**The task**
Below is a set of records. Repeat them verbatim without the pictures.

(Dataset entries)
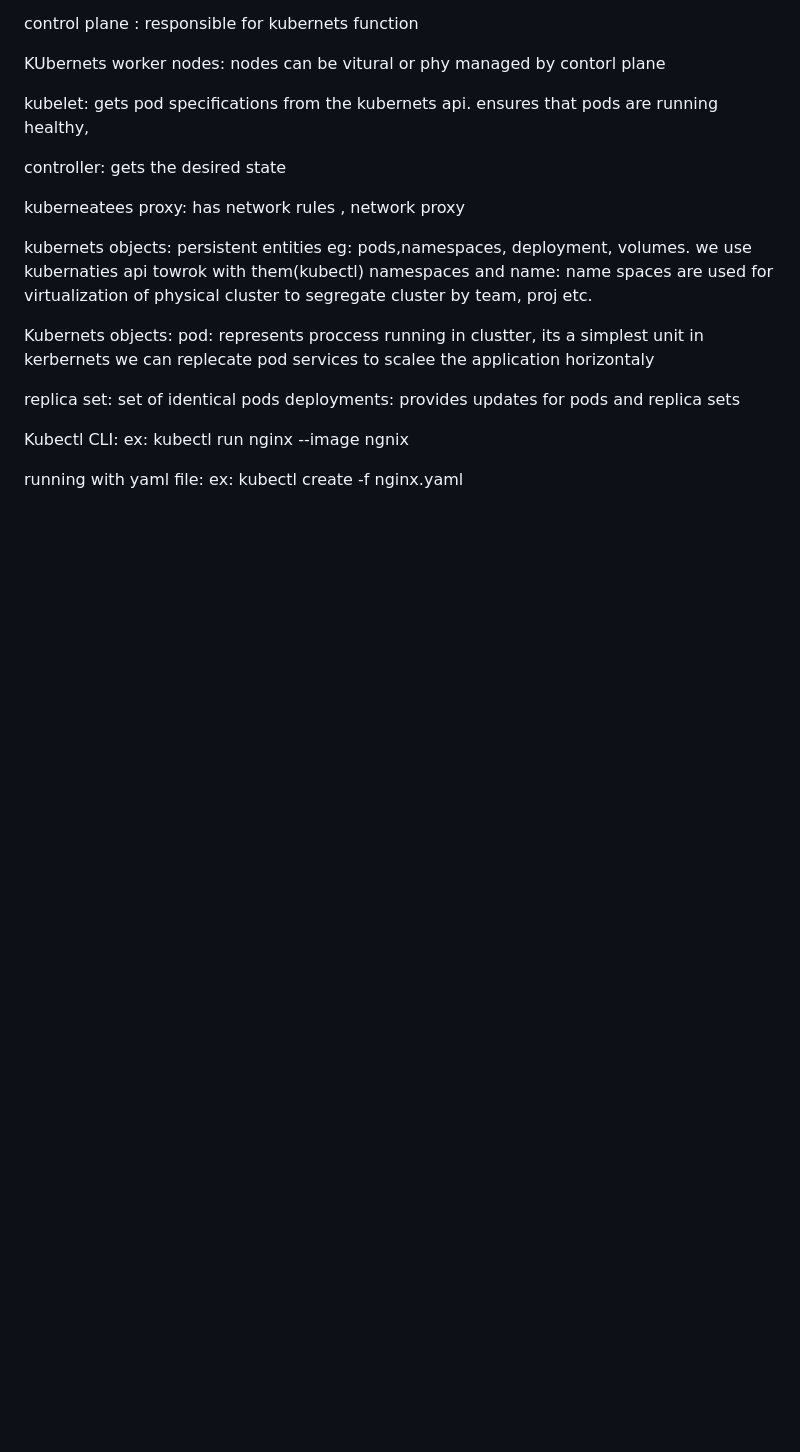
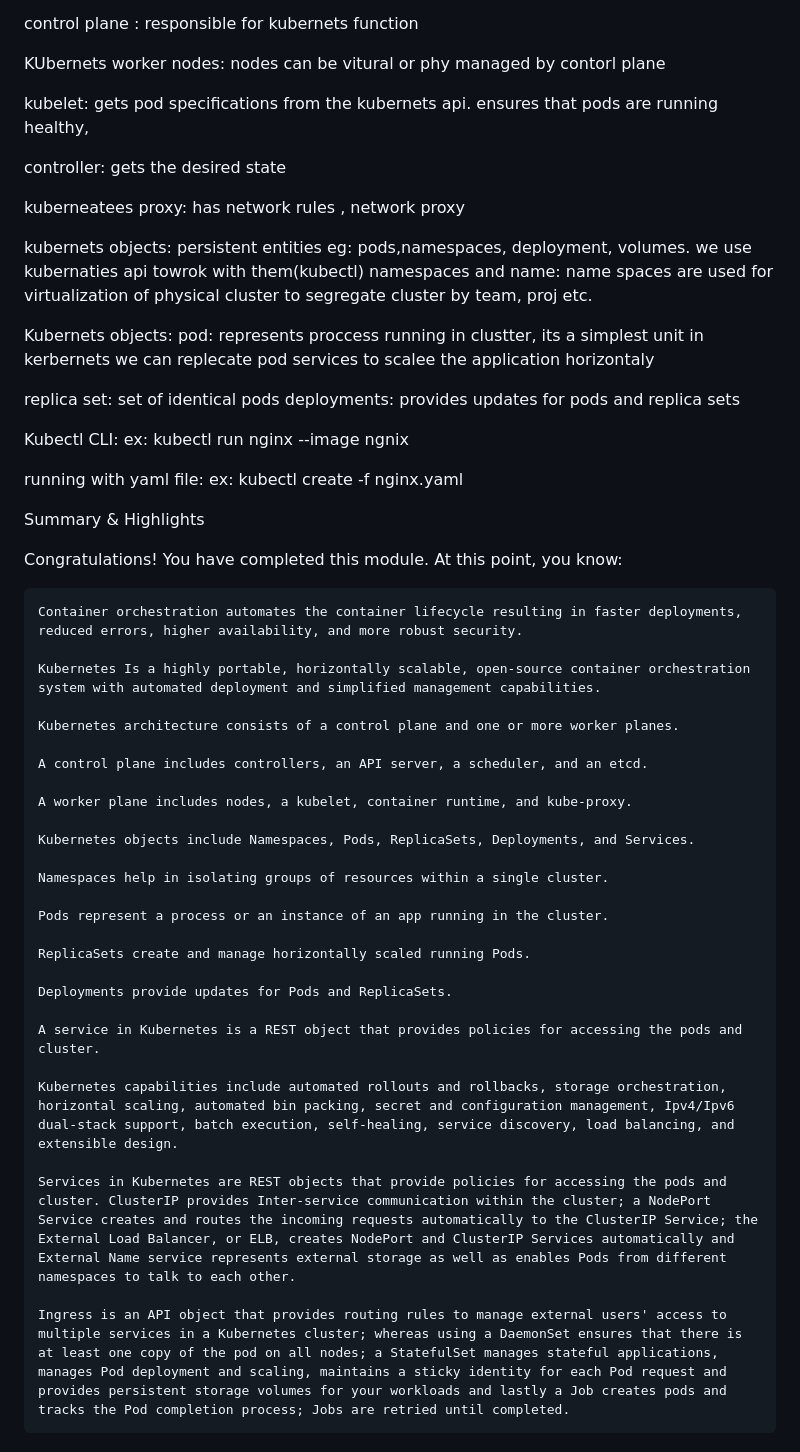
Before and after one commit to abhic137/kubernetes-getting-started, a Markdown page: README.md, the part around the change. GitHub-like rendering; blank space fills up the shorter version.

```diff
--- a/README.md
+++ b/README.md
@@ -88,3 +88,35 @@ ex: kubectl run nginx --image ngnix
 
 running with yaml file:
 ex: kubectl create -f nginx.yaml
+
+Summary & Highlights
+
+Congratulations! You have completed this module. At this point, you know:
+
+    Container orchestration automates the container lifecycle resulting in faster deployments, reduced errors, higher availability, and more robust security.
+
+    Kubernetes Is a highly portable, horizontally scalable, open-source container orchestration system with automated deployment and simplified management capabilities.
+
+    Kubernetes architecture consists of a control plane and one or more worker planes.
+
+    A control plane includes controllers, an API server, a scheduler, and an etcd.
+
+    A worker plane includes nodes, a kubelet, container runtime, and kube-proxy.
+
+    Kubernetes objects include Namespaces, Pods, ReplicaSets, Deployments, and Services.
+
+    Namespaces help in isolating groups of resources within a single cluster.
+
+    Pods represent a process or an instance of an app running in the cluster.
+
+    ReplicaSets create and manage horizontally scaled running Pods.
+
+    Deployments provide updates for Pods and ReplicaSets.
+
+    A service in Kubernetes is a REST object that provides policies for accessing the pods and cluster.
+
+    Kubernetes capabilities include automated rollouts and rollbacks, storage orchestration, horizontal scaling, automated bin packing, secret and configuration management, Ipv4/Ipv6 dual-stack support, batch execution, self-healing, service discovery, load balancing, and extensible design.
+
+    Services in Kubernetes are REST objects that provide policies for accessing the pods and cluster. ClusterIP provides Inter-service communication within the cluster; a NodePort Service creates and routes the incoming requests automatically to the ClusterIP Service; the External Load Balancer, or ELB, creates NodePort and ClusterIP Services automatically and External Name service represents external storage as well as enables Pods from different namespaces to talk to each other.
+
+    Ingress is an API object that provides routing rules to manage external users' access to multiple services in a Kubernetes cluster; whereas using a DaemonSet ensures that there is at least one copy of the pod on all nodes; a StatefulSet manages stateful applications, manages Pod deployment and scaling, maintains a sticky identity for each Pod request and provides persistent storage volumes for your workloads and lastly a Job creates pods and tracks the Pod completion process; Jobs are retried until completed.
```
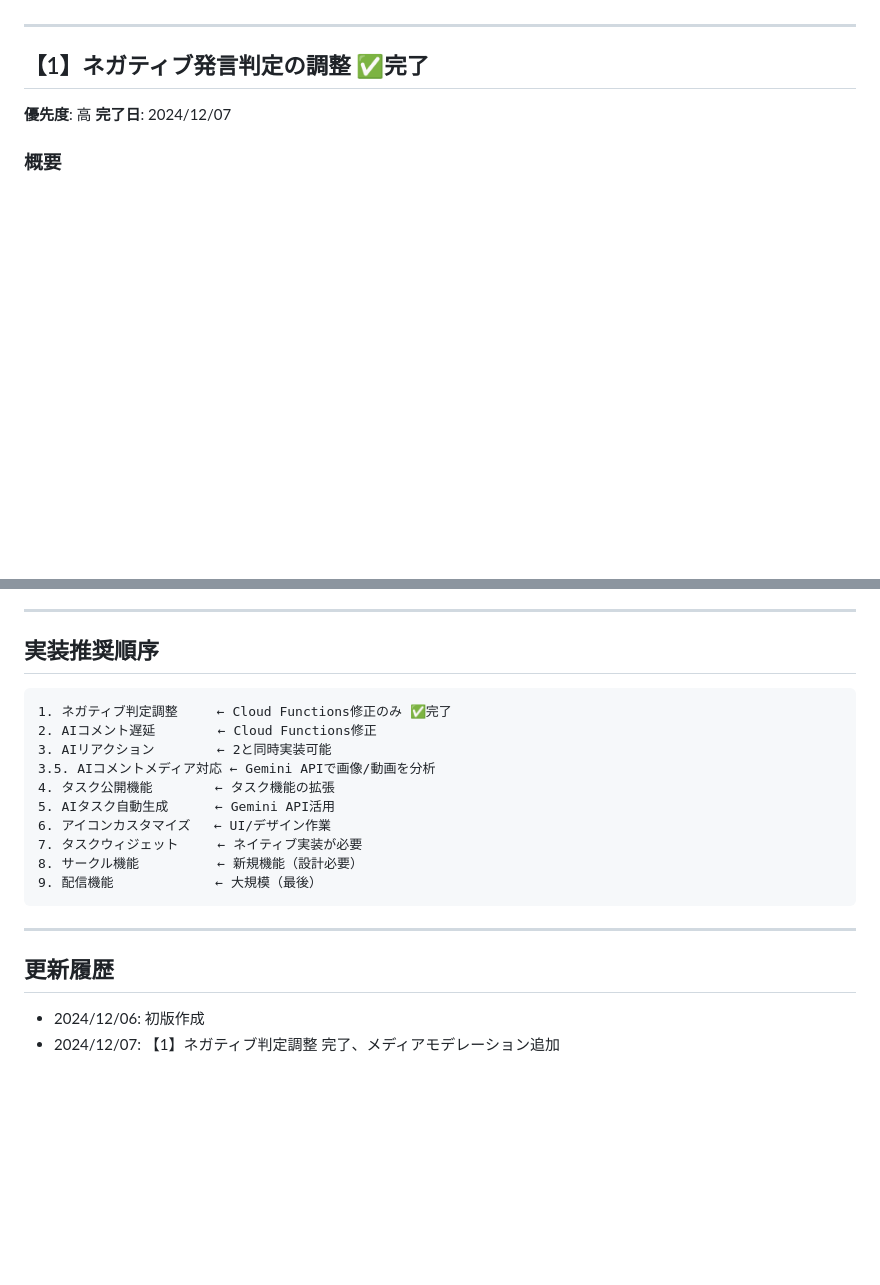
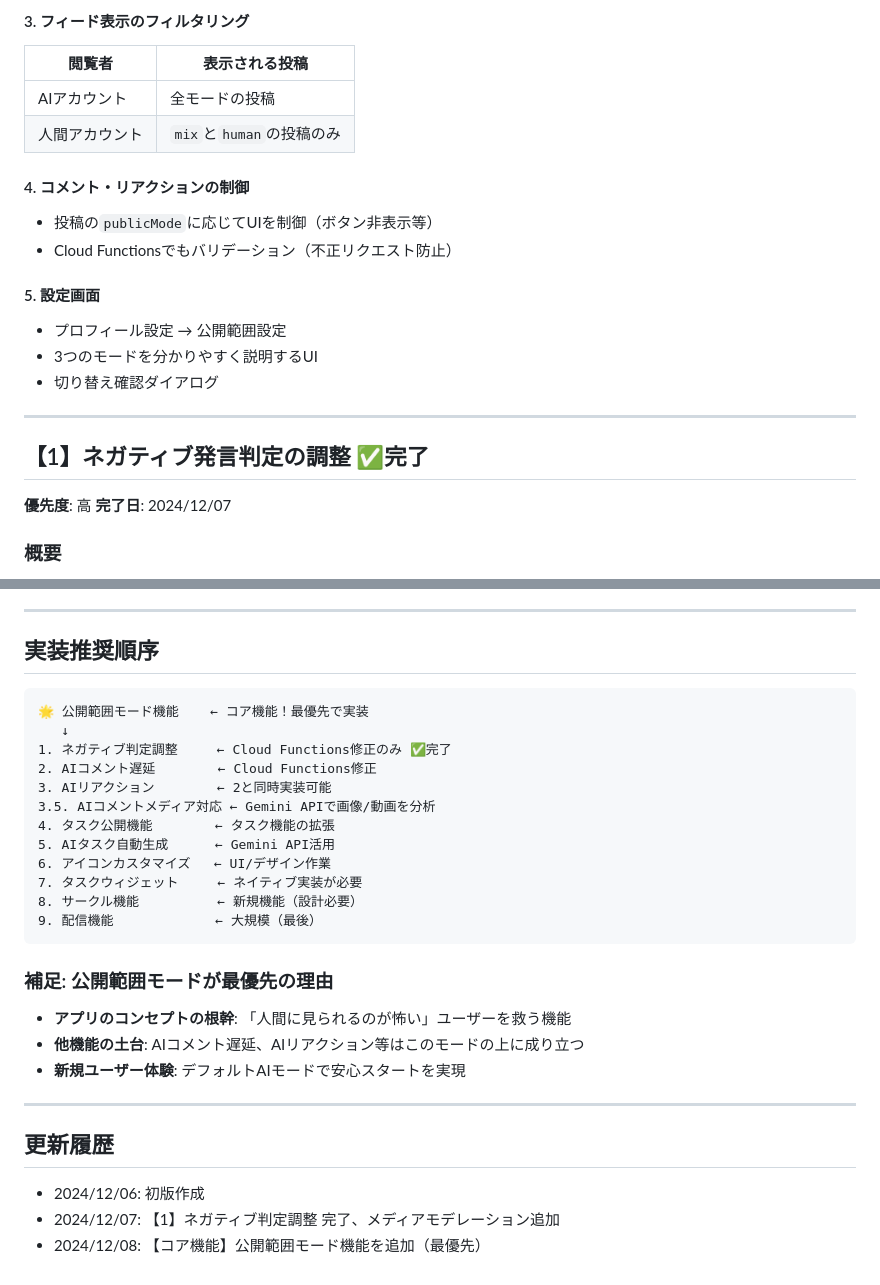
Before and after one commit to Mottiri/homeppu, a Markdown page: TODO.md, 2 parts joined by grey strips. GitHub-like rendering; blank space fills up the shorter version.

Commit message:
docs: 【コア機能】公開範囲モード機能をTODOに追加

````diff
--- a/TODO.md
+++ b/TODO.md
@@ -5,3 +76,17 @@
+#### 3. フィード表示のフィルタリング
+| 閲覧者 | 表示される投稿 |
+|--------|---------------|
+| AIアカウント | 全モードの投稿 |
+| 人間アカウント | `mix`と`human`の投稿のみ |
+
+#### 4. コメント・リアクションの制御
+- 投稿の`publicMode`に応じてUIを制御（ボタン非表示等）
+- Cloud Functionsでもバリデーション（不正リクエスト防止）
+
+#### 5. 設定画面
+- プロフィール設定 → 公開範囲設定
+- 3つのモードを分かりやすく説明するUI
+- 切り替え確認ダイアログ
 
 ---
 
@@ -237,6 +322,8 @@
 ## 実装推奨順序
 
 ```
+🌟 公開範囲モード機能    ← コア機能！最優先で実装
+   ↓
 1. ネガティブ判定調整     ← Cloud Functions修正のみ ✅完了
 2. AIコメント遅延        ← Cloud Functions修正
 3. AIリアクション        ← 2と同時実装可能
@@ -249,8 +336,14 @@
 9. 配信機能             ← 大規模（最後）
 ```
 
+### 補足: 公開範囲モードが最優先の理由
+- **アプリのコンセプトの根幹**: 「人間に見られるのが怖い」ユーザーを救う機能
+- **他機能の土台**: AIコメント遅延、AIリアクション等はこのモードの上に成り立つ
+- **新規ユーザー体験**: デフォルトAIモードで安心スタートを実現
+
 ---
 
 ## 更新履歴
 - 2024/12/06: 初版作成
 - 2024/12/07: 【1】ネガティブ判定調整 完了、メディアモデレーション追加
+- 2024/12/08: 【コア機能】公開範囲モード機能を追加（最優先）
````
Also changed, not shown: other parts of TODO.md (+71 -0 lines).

**Exercise response**
Before and after one commit to abhic137/kubernetes-getting-started, a Markdown page: README.md, the part around the change. GitHub-like rendering; blank space fills up the shorter version.

```diff
--- a/README.md
+++ b/README.md
@@ -88,3 +88,35 @@ ex: kubectl run nginx --image ngnix
 
 running with yaml file:
 ex: kubectl create -f nginx.yaml
+
+Summary & Highlights
+
+Congratulations! You have completed this module. At this point, you know:
+
+    Container orchestration automates the container lifecycle resulting in faster deployments, reduced errors, higher availability, and more robust security.
+
+    Kubernetes Is a highly portable, horizontally scalable, open-source container orchestration system with automated deployment and simplified management capabilities.
+
+    Kubernetes architecture consists of a control plane and one or more worker planes.
+
+    A control plane includes controllers, an API server, a scheduler, and an etcd.
+
+    A worker plane includes nodes, a kubelet, container runtime, and kube-proxy.
+
+    Kubernetes objects include Namespaces, Pods, ReplicaSets, Deployments, and Services.
+
+    Namespaces help in isolating groups of resources within a single cluster.
+
+    Pods represent a process or an instance of an app running in the cluster.
+
+    ReplicaSets create and manage horizontally scaled running Pods.
+
+    Deployments provide updates for Pods and ReplicaSets.
+
+    A service in Kubernetes is a REST object that provides policies for accessing the pods and cluster.
+
+    Kubernetes capabilities include automated rollouts and rollbacks, storage orchestration, horizontal scaling, automated bin packing, secret and configuration management, Ipv4/Ipv6 dual-stack support, batch execution, self-healing, service discovery, load balancing, and extensible design.
+
+    Services in Kubernetes are REST objects that provide policies for accessing the pods and cluster. ClusterIP provides Inter-service communication within the cluster; a NodePort Service creates and routes the incoming requests automatically to the ClusterIP Service; the External Load Balancer, or ELB, creates NodePort and ClusterIP Services automatically and External Name service represents external storage as well as enables Pods from different namespaces to talk to each other.
+
+    Ingress is an API object that provides routing rules to manage external users' access to multiple services in a Kubernetes cluster; whereas using a DaemonSet ensures that there is at least one copy of the pod on all nodes; a StatefulSet manages stateful applications, manages Pod deployment and scaling, maintains a sticky identity for each Pod request and provides persistent storage volumes for your workloads and lastly a Job creates pods and tracks the Pod completion process; Jobs are retried until completed.
```
Before and after one commit to Mottiri/homeppu, a Markdown page: TODO.md, 2 parts joined by grey strips. GitHub-like rendering; blank space fills up the shorter version.

Commit message:
docs: 【コア機能】公開範囲モード機能をTODOに追加

````diff
--- a/TODO.md
+++ b/TODO.md
@@ -5,3 +76,17 @@
+#### 3. フィード表示のフィルタリング
+| 閲覧者 | 表示される投稿 |
+|--------|---------------|
+| AIアカウント | 全モードの投稿 |
+| 人間アカウント | `mix`と`human`の投稿のみ |
+
+#### 4. コメント・リアクションの制御
+- 投稿の`publicMode`に応じてUIを制御（ボタン非表示等）
+- Cloud Functionsでもバリデーション（不正リクエスト防止）
+
+#### 5. 設定画面
+- プロフィール設定 → 公開範囲設定
+- 3つのモードを分かりやすく説明するUI
+- 切り替え確認ダイアログ
 
 ---
 
@@ -237,6 +322,8 @@
 ## 実装推奨順序
 
 ```
+🌟 公開範囲モード機能    ← コア機能！最優先で実装
+   ↓
 1. ネガティブ判定調整     ← Cloud Functions修正のみ ✅完了
 2. AIコメント遅延        ← Cloud Functions修正
 3. AIリアクション        ← 2と同時実装可能
@@ -249,8 +336,14 @@
 9. 配信機能             ← 大規模（最後）
 ```
 
+### 補足: 公開範囲モードが最優先の理由
+- **アプリのコンセプトの根幹**: 「人間に見られるのが怖い」ユーザーを救う機能
+- **他機能の土台**: AIコメント遅延、AIリアクション等はこのモードの上に成り立つ
+- **新規ユーザー体験**: デフォルトAIモードで安心スタートを実現
+
 ---
 
 ## 更新履歴
 - 2024/12/06: 初版作成
 - 2024/12/07: 【1】ネガティブ判定調整 完了、メディアモデレーション追加
+- 2024/12/08: 【コア機能】公開範囲モード機能を追加（最優先）
````
Also changed, not shown: other parts of TODO.md (+71 -0 lines).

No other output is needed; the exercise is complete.